--- START ---
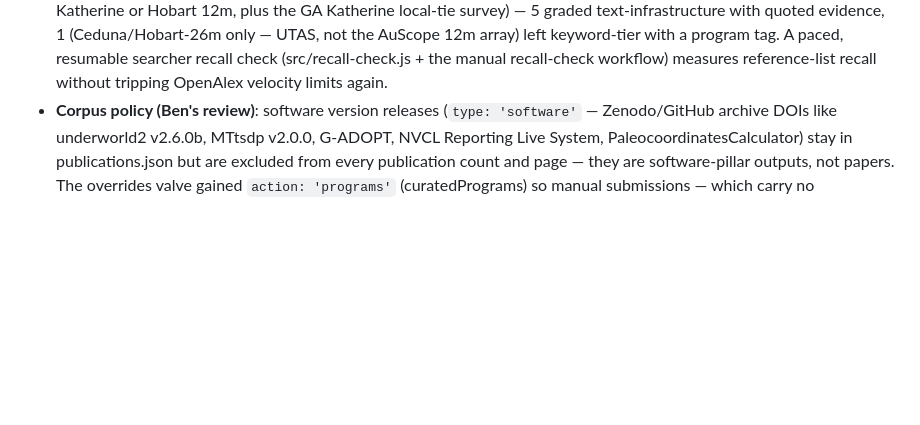
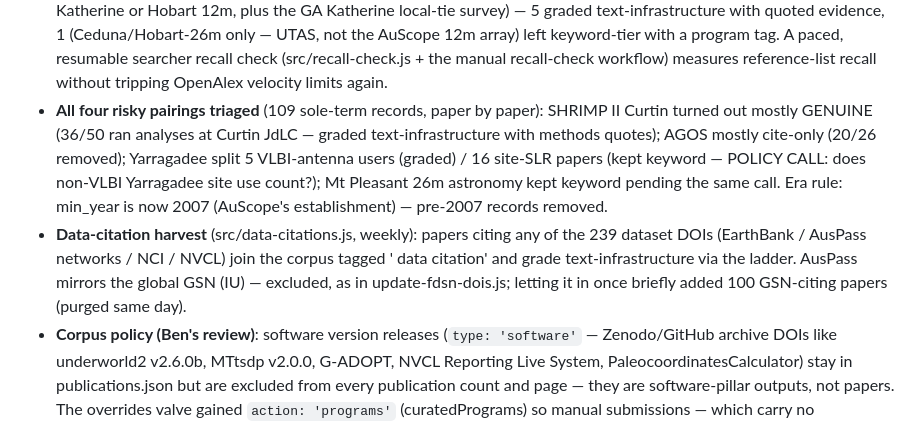
Before and after one commit to bvkay/AuScope_doi_tracker, a Markdown page: HANDOVER.md, the part around the change. GitHub-like rendering; blank space fills up the shorter version.

Commit message:
Handover: log the pairing triage and data-citation harvest

```diff
--- a/HANDOVER.md
+++ b/HANDOVER.md
@@ -546,6 +546,20 @@ Only substantive changes — the git history has the rest.
   recall check (src/recall-check.js + the manual recall-check workflow)
   measures reference-list recall without tripping OpenAlex velocity
   limits again.
+- **All four risky pairings triaged** (109 sole-term records, paper by
+  paper): SHRIMP II Curtin turned out mostly GENUINE (36/50 ran analyses
+  at Curtin JdLC — graded text-infrastructure with methods quotes);
+  AGOS mostly cite-only (20/26 removed); Yarragadee split 5 VLBI-antenna
+  users (graded) / 16 site-SLR papers (kept keyword — POLICY CALL:
+  does non-VLBI Yarragadee site use count?); Mt Pleasant 26m astronomy
+  kept keyword pending the same call. Era rule: min_year is now 2007
+  (AuScope's establishment) — pre-2007 records removed.
+- **Data-citation harvest** (src/data-citations.js, weekly): papers
+  citing any of the 239 dataset DOIs (EarthBank / AusPass networks /
+  NCI / NVCL) join the corpus tagged '<Platform> data citation' and
+  grade text-infrastructure via the ladder. AusPass mirrors the global
+  GSN (IU) — excluded, as in update-fdsn-dois.js; letting it in once
+  briefly added 100 GSN-citing papers (purged same day).
 - **Corpus policy (Ben's review)**: software version releases
   (`type: 'software'` — Zenodo/GitHub archive DOIs like underworld2
   v2.6.0b, MTtsdp v2.0.0, G-ADOPT, NVCL Reporting Live System,
```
--- END ---
TASK DESCRIPTION
Each line that holds the string "citation" is to be copied from the entries above.

EXERCISE OUTPUT
Handover: log the pairing triage and data-citation harvest
+- **Data-citation harvest** (src/data-citations.js, weekly): papers
+  NCI / NVCL) join the corpus tagged '<Platform> data citation' and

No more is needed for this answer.